With great sadness, I read The New York Times’ (hopefully premature) obituary for the picture book:
The picture book, a mainstay of children’s literature with its lavish illustrations, cheerful colors and large print wrapped in a glossy jacket, has been fading. It is not going away — perennials like the Sendaks and Seusses still sell well — but publishers have scaled back the number of titles they have released in the last several years, and booksellers across the country say sales have been suffering.
The economic downturn is certainly a major factor, but many in the industry see an additional reason for the slump. Parents have begun pressing their kindergartners and first graders to leave the picture book behind and move on to more text-heavy chapter books. Publishers cite pressures from parents who are mindful of increasingly rigorous standardized testing in schools.
This reveals a misunderstanding of both the way children learn and the role of picture books in the learning process.
Forcing academics too early can stifle the imagination. Young children learn to process their world through sensory activities–including looking closely at the images in a picture book. Remove these activities and children are missing an important part of their development–the part that encourages imagination and creative problem-solving.
Young children are highly visual and interesting images build brain connections. Illustrations engage children in the act of making meaning from visual signs. Sparking their creativity, pictures are an invitation to children to “fill in the gaps” in the story. Children “read” the images and “write” their own stories to go with the pictures before they are able to actually read and write fluently.
Christie Burnett at Childhood-101 explains:
Prose which invites the reader into the story through fewer words helps children learn to comprehend, to form connections between the pictures and the words about the meaning being created, comprehension which is vital to learning [...] meaning making [...]
Picture books also tend to include a lot of the language play that is important to early development: repetition, rhyming, onomatopoeia, and rhythm.

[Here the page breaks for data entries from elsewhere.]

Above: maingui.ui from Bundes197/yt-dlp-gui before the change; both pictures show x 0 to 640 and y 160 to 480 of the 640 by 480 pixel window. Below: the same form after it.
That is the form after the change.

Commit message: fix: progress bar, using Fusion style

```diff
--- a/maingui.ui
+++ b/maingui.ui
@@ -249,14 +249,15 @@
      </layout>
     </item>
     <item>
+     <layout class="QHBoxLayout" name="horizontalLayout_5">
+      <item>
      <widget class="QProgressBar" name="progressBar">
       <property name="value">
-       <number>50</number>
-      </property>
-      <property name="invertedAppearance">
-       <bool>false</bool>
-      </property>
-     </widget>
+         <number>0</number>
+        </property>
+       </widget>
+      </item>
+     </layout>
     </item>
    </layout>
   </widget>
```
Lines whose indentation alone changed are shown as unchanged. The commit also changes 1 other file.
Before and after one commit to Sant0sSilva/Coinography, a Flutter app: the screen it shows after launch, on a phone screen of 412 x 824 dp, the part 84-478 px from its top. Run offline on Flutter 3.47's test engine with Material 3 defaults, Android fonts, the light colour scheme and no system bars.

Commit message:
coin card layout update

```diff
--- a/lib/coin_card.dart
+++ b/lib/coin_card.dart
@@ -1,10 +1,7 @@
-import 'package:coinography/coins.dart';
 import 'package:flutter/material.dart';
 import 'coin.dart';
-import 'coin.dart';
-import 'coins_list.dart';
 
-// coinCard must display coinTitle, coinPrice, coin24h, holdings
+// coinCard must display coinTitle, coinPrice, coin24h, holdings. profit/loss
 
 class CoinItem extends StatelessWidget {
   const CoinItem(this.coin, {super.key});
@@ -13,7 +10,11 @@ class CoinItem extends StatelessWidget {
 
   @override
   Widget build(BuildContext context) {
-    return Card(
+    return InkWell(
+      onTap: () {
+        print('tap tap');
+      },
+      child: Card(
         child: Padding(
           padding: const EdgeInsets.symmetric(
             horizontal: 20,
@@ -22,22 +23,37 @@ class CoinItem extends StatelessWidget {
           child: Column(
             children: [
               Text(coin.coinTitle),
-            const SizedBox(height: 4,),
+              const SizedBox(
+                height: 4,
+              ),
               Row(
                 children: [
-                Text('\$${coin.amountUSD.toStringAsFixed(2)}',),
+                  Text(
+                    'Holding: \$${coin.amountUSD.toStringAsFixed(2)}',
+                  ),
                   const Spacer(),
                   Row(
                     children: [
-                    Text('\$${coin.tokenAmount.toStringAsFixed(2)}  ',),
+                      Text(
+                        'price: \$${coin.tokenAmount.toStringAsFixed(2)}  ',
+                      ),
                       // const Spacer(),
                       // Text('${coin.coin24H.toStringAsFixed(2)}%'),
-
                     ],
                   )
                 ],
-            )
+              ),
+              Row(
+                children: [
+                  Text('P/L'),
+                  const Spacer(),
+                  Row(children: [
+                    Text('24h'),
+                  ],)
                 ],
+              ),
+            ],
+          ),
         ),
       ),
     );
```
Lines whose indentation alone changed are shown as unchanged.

Picture books are still developmentally appropriate for even a very bright child. By choosing picture books with complex themes and ideas and a few higher-level vocabulary words, you can provide stimulation for an intellectually gifted child without bypassing the cognitive benefits of picture books.
Of course, chapter books have their place for children who have the interest and patience. My daughter has enjoyed readings of Winnie the Pooh since she was three. We give her a selection of books we believe have appropriate themes and allow her to choose. When we read chapter books to her, it is a comforting ritual based around the sound of the parent’s voice. When she explores picture books, she more actively engages with the illustrations, sounds out some of the large-print words, anticipates the story line, and asks questions about vocabulary.
Please do not discount the value of fun picture books in creating life-long lovers of literature! If a child picks up an appropriate book–telling him to “put it back” because it is “for babies” communicates that stories are only serious work and not for enjoyment.
To parents who eliminate picture books from their young child’s library, I ask, “Would you rather have a child who reads chapter books by himself at five, or a child who grows into an adult who loves to read.”
Shared at Sunday Best. Read other education and crafting bloggers’ best posts of the week at No Time for Flashcards.